This research is joint with Deborah Blood and studies empirical links between mass media communication, consumer sentiment and economic activity. Cointegration tests, causality tests and some recursive analyses were run in VAR's with economic headline news, consumer sentiment, presidential popularity and leading economic indicators. The empirical results show strong evidence of the agenda setting effects of the media, especially on consumer sentiment, allowing for actual economic conditions. The evidence also indicates a disruption in the normal pattern of the relationship between the news, economic activity and presidential popularity during the period 1990--1991, a period of foreign and economic upheaval for the Bush administration wherein the presidency enjoyed high approval ratings over the Gulf crisis but faced increasing criticism from the press over economic policy. Empirical results are reported in "Recession Headline News, Consumer Sentiment, the State of the Economy and Presidential Popularity: A Time Series Analysis 1989-1993" (with D. J. Blood), International Journal of Public Opinion Research, 1995.
     (Supported by NSF Grant No. SBR 94-22922)
(iv) Nonstationary Economic Time Series
Recent and ongoing work cover a variety of topics: inter alia, efficient quasi-differencing (QD) and trend estimation procedures; robust methods of estimation and inference for nonstationary time series; simultaneous equations cointegrating estimation; foreign exchange market unbiasedness tests; FM-regression methods and extensions; nonlinear I(1) analysis; kernel regression asymptotics, asymptotic policy analysis for cointegrated VAR's.
     (Supported by NSF Grant Nos. SBR 97-30295 and SES 00-92509)
(v) Nonstationary Panel Data
A general asymptotic theory for panel data applications with nonstationary data has been obtained in joint work in Econometrica, 1999, with Hyungsik Moon, "Linear Regression Limit Theory for Nonstationary Panel Data". This paper considers the general problem of multidimensional asymptotics, where more than one index may pass to infinity.
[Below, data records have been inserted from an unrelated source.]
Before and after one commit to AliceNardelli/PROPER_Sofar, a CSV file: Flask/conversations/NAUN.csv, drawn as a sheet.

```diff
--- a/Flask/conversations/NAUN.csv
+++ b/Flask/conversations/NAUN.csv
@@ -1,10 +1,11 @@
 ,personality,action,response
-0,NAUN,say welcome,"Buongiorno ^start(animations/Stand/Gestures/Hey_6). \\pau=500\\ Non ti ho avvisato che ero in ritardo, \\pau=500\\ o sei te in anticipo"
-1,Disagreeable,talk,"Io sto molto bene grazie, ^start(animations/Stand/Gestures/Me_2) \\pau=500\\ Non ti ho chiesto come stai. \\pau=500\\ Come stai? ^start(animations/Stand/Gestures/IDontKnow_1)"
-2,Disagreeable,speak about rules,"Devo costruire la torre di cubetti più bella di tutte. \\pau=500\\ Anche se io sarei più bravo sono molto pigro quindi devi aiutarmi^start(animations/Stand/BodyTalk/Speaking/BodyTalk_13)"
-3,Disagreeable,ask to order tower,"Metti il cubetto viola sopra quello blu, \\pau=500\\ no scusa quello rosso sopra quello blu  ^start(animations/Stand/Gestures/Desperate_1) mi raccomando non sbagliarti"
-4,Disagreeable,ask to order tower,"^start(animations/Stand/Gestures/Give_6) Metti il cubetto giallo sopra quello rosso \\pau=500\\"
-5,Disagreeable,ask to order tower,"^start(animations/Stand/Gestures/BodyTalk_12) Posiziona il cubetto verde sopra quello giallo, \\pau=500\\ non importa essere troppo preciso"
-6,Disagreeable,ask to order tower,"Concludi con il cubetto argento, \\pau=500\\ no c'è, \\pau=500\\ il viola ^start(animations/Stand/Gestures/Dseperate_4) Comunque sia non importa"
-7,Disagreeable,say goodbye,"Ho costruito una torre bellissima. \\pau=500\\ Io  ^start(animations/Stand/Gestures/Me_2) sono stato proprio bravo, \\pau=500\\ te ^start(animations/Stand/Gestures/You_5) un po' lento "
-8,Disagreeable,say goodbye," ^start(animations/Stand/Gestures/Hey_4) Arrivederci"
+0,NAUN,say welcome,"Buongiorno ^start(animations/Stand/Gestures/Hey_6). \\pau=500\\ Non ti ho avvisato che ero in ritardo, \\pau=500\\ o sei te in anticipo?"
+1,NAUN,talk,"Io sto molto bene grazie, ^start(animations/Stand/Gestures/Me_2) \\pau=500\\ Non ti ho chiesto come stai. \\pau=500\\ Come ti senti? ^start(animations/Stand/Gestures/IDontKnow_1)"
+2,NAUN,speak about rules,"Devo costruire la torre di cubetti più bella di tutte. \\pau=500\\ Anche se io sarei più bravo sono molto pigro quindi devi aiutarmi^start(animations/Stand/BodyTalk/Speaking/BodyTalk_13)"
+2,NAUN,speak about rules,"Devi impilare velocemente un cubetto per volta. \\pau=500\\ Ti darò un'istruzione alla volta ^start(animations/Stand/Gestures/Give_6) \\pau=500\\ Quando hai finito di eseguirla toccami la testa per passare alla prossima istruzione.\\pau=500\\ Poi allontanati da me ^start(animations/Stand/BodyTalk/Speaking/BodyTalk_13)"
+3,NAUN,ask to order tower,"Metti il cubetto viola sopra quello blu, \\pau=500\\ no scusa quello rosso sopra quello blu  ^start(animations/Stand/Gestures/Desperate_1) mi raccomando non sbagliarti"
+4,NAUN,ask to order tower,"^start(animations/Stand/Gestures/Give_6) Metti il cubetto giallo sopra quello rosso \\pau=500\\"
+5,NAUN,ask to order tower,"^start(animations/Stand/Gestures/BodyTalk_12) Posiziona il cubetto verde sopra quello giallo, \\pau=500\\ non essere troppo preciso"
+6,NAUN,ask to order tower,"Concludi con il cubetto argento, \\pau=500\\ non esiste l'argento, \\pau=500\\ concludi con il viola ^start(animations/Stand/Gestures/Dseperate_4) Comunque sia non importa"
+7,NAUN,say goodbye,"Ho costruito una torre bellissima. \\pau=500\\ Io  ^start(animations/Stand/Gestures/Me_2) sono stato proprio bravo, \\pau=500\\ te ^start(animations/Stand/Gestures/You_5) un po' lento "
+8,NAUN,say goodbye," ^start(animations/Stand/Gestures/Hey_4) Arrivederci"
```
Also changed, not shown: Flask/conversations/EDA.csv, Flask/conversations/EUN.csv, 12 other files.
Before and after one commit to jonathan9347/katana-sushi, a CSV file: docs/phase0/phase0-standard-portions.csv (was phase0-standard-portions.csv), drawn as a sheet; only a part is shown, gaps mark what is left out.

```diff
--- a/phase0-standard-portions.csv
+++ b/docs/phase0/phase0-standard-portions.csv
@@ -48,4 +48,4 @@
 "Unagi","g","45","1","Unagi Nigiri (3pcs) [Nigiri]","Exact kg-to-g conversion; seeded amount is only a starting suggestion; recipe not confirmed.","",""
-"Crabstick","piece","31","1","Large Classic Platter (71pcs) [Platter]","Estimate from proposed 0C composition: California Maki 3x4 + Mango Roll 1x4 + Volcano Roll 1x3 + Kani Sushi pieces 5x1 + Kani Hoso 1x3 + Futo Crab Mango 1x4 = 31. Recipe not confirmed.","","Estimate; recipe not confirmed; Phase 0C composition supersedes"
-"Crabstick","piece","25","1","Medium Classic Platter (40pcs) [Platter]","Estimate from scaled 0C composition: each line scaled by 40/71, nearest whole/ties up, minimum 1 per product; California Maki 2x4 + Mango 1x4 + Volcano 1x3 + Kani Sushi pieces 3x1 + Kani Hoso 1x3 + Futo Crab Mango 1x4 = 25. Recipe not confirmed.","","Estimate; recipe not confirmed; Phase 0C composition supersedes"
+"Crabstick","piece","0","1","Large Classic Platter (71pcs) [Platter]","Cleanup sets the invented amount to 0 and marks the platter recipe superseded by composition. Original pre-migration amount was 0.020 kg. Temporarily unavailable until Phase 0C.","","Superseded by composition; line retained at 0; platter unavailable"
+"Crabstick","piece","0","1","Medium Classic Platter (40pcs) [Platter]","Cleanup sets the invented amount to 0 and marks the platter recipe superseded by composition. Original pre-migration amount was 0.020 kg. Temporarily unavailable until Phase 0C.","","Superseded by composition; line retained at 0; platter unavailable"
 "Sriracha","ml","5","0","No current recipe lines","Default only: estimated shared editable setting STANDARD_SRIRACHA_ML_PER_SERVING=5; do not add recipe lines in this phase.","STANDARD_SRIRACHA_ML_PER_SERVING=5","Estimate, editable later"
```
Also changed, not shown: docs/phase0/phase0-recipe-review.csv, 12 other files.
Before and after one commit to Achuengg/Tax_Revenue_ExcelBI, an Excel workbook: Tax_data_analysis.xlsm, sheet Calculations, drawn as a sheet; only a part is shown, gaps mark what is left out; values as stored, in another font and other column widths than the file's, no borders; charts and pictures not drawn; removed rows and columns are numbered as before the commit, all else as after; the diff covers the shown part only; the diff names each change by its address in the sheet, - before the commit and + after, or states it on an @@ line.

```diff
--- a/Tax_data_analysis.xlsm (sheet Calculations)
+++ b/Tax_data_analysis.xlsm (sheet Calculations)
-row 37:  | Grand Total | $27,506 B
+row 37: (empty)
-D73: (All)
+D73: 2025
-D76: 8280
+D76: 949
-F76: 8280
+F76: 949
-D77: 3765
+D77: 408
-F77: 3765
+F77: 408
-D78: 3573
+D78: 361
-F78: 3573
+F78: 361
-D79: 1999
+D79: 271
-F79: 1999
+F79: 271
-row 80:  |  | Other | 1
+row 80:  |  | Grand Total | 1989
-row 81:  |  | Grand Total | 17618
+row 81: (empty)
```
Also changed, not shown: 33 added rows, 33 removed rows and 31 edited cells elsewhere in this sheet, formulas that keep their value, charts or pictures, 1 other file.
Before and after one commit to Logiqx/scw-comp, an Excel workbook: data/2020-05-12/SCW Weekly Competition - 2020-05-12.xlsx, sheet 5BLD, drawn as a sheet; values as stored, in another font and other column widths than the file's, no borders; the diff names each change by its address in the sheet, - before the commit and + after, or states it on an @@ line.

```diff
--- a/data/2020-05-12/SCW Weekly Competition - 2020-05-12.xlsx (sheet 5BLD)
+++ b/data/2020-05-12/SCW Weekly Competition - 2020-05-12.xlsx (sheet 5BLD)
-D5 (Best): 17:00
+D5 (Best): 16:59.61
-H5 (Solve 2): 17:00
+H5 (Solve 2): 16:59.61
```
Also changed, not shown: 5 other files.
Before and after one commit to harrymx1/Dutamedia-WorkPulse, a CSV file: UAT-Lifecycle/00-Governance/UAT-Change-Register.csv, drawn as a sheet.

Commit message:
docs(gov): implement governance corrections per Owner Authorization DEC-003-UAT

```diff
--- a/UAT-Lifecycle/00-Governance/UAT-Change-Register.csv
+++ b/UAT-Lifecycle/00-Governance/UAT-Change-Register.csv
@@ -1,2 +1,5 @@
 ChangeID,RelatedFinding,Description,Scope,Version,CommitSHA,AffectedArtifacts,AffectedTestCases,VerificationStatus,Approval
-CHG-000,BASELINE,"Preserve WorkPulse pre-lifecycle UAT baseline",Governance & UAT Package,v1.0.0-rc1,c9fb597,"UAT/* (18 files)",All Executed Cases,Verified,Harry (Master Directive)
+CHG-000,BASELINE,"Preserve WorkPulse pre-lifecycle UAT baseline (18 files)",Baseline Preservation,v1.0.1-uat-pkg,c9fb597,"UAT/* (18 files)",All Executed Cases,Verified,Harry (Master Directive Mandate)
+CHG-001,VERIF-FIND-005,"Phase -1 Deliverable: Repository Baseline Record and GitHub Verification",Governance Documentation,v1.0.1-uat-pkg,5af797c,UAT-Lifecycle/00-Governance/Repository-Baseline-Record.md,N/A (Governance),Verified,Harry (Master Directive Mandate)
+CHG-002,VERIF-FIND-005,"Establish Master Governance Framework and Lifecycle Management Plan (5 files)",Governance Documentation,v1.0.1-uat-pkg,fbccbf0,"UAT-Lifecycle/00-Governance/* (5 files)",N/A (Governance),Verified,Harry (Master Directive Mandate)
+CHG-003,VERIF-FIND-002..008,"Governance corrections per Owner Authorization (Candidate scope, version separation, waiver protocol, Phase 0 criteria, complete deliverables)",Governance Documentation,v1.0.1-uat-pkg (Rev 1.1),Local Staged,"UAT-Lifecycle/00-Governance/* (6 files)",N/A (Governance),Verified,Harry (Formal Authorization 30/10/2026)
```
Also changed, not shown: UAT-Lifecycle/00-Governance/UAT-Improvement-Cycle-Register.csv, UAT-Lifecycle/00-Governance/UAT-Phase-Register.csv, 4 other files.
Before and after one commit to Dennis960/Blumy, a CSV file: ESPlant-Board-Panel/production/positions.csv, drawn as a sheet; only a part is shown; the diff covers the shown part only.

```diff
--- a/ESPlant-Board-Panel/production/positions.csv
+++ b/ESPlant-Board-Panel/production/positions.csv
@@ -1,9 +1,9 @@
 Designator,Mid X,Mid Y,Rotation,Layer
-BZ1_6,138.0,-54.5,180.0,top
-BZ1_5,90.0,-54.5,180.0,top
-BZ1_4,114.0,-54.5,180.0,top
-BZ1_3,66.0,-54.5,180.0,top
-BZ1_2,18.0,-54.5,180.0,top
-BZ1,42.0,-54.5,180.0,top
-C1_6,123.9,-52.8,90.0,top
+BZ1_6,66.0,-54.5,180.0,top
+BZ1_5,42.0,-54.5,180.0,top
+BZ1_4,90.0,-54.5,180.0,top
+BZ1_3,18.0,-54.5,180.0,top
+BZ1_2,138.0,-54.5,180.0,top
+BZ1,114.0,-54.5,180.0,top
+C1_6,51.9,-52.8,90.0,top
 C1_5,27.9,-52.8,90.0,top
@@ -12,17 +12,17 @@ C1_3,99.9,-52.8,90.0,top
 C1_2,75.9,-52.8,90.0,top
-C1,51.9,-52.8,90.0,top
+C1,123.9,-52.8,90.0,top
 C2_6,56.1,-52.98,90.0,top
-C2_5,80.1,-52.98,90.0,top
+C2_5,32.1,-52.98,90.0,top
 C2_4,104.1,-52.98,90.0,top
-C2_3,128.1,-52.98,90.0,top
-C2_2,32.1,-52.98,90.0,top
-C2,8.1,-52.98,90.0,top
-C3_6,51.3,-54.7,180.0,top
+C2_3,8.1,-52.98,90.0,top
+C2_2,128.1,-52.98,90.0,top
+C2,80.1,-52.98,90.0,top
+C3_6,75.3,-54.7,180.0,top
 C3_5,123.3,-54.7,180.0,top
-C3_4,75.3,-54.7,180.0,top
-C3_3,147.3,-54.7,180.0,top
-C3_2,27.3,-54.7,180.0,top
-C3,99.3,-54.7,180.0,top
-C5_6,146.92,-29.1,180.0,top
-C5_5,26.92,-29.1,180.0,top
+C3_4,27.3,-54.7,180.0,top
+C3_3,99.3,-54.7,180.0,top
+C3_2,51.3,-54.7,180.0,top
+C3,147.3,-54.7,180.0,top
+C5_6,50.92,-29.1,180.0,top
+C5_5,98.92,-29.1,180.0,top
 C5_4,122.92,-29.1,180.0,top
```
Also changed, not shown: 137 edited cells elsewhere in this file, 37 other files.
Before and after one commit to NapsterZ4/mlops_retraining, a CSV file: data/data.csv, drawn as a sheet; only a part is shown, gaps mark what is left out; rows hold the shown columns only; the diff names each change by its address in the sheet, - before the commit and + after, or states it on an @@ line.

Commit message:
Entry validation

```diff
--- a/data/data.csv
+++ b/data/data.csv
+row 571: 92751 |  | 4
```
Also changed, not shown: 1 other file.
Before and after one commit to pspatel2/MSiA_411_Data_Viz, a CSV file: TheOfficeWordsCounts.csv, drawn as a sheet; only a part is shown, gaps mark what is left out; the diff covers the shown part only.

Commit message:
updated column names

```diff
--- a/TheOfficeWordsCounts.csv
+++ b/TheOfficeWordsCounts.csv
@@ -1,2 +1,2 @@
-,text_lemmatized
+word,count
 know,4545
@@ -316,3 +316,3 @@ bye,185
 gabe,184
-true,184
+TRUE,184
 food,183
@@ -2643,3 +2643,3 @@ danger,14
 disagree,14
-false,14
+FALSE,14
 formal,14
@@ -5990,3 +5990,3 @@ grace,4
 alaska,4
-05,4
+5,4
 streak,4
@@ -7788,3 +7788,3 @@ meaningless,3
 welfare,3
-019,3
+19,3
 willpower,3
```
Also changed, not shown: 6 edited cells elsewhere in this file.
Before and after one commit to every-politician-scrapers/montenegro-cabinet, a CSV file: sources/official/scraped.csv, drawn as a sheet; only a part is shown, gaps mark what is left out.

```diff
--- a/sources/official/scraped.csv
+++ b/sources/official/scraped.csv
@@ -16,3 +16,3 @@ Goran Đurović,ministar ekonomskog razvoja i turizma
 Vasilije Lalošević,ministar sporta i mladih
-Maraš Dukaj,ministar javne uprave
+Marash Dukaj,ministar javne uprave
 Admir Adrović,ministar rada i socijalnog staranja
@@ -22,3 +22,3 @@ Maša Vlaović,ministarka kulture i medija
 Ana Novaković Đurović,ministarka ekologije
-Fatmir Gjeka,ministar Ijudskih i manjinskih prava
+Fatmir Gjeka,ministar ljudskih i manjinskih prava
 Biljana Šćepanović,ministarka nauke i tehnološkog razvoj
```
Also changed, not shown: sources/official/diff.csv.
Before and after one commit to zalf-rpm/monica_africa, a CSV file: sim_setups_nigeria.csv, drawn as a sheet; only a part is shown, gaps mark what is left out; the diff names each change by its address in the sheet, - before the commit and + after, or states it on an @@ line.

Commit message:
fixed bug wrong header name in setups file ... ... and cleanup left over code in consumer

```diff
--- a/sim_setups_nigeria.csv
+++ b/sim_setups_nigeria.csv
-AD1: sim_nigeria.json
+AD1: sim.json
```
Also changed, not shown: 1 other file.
Both sequential and joint limits are obtained. In a related work, we have shown how consistent estimation of local to unity parameters is possible using panel data. Research on several aspects of this general topic is continuing. Some of these papers may be downloaded from this website.
     (Supported by NSF Grant Nos. SBR 97-30295 and SES 00-92509)
(vi) Developments of Hannan Regression
Second order asymptotics for Hannan and periodogram regression methods have been developed in joint work with Zhijie Xiao. We have also developed expansions for Wald tests in cointegrated regression models. Asymptotics for time detrended spectral regressions have been obtained and shown to have unexpected biases, even asymptotically, in joint work in Econometrica, 2001, with Dean Corbae and Sam Ouliaris "Band Spectral Regression with Trending Data".
     (Supported by NSF Grant No. SBR 97-30295 and SES 00-92509)
(vii) Descriptive Statistics for Nonstationary Data
While there are many techniques of descriptive statistics for stationary time series, few techniques have been developed for doing descriptive statistics for nonstationary time series. In ongoing research, new methods for describing the features of time series that behave in a nonstationary way have been developed by the author. Some of these methods are discussed and illustrated in an empirical application to interest rate data on measuring the Fisher effect that the author presented at the Yale/Cowles Foundation Irving Fisher Conference in May 1998 (downloadable from this website). Ongoing empirical work on this problem is being conducted with Yixiao Sun.
     (Supported by NSF Grant No. SBR 97-30295 and SES 00-92509)

Watch this site for regular updates.